In the case of the Old Colony crossover I found that a 3dB corner of 68 kHz worked very well. In addition, a 600n resistor should be added to the output so that the output impedance is stabilized and the amp output can be stabilized for essentially zero offset. I also added some equalization components (detailed in Issue #4, 1975 series, pp.24 ff.) boosting low frequencies to compensate for the phase cancellation at low frequencies and beaming effects of the speaker.I am currently using 12dB/octave crossovers and find that rolling off the ESLs at 240Hz and rolling off the KEF woofers at 120Hz is about right. Using identical crossover points does not work well in this system because the ESLs' fundamental resonance is bringing up their level in the crossover region, which when combined with the woofer output gives an undesirable and annoying peak in the mid bass. I would guess that the effective subjective crossover point is around 150Hz. I have more experimenting to do in this area. It will be interesting to see what faster ICs and steeper slopes do to the sound, for example. The amp was carefully designed to stay cool, and I'm pleased to say I was successful in this regard. The plate resistors run at extremely high temperatures, so I kept them completely away from everything else and out in the open so they wouldn't conduct heat to the chassis. I didn't want to use a fan, so I mounted the tubes on the extreme edge of the chassis and punched 1" holes completely through the chassis for free air flow. The tubes do not seem to get excessively hot and can even be touched for a second or two without burning you. The power transformers in the B+ supply gradually heat up the whole amp, hut it never gets more than comfortably warm except on the transformers themselves. I also did not use a perforated cover on the amp because the tubes and plate resistors would greatly heat this, making the whole amp very hot after a time. I decided instead to use sealed components and have all high voltage wiring under the chassis. As the components are rather heavy for an aluminum chassis which looks like Swiss cheese after cutting the mounting holes, I used a h" aluminum bottom plate which is secured every 3 inches with a screw as you can see in the photo below.

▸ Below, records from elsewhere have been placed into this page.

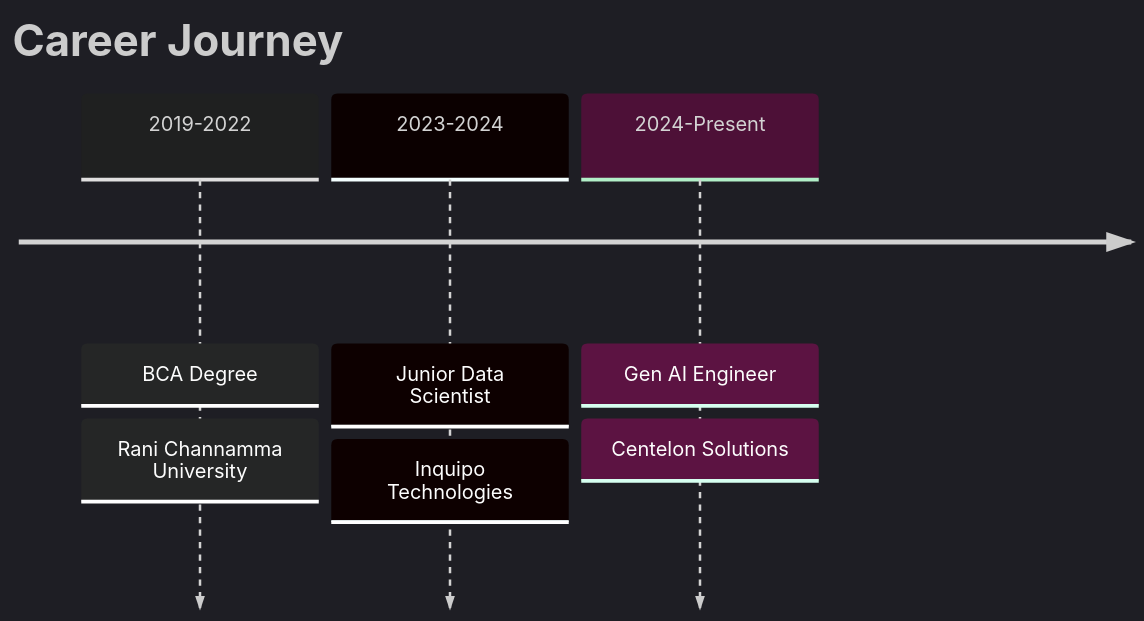
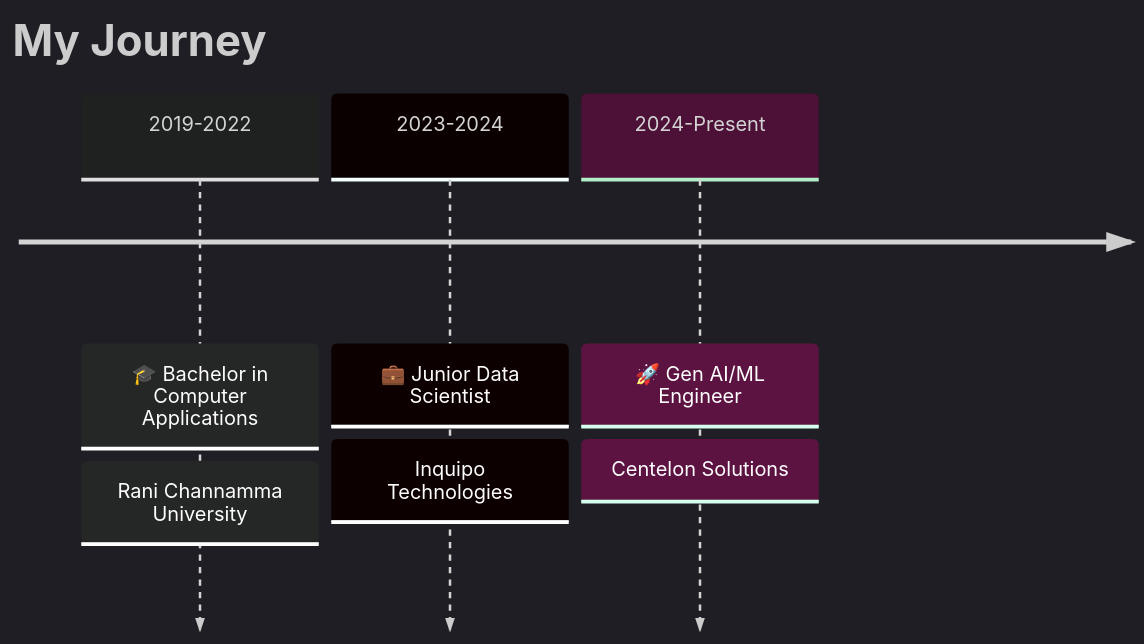
One commit to Vijay-konakeri/Vijay-konakeri changed the diagram in README.md. Above: the diagram before and after it, drawn with Mermaid. The commit also changed other lines of this file, not shown here.

````diff
--- a/README.md
+++ b/README.md
@@ -103,8 +139,8 @@
 ```mermaid
 %%{init: {'theme':'dark'}}%%
 timeline
-    title Career Journey
-    2019-2022 : BCA Degree : Rani Channamma University
-    2023-2024 : Junior Data Scientist : Inquipo Technologies
-    2024-Present : Gen AI Engineer : Centelon Solutions
+    title My Journey
+    2019-2022 : 🎓 Bachelor in Computer Applications : Rani Channamma University
+    2023-2024 : 💼 Junior Data Scientist : Inquipo Technologies
+    2024-Present : 🚀 Gen AI/ML Engineer : Centelon Solutions
 ```
````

The k" steel front panel adds more rigidity. My fears that the amp would be underpowered were completely groundless. I can produce levels greater than l06dB at my seated location roughly 15 feet from the speakers. Although the original directions for adjusting the output voltages to lkV are not exactly correct, they will work just fine. Ideally, for highest efficiency and maximum SPL you should precisely split the B+ power supply voltage in half. This will allow the maximum voltage swing in both directions and will allow the diaphragm to be the maximum distance from the stators so that the highest possible bias supply can be used for maximum efficiency. If you use my supply you will find the correct value will be 1100 volts. Be sure to let the tubes warm up for a few minutes before making this adjustment, and be sure to adjust the DC offset out first. The DC offset is rather touchy as you approach the correct setting. I found a 10 turn precision pot mounted on the circuit board to be vastly superior to the single turn pot usually used. Lastly, the tubes are run at about 86% of their rated dissipation and should have a life of at least 5000 hours.
Electro-Sales, 1.00 Fellsway West,
Sotrervi11e MA 02145 (Oil capacitors
Electro-Science Mart, 119 Foster St
Peabody MA 01960 (HV rectifiers,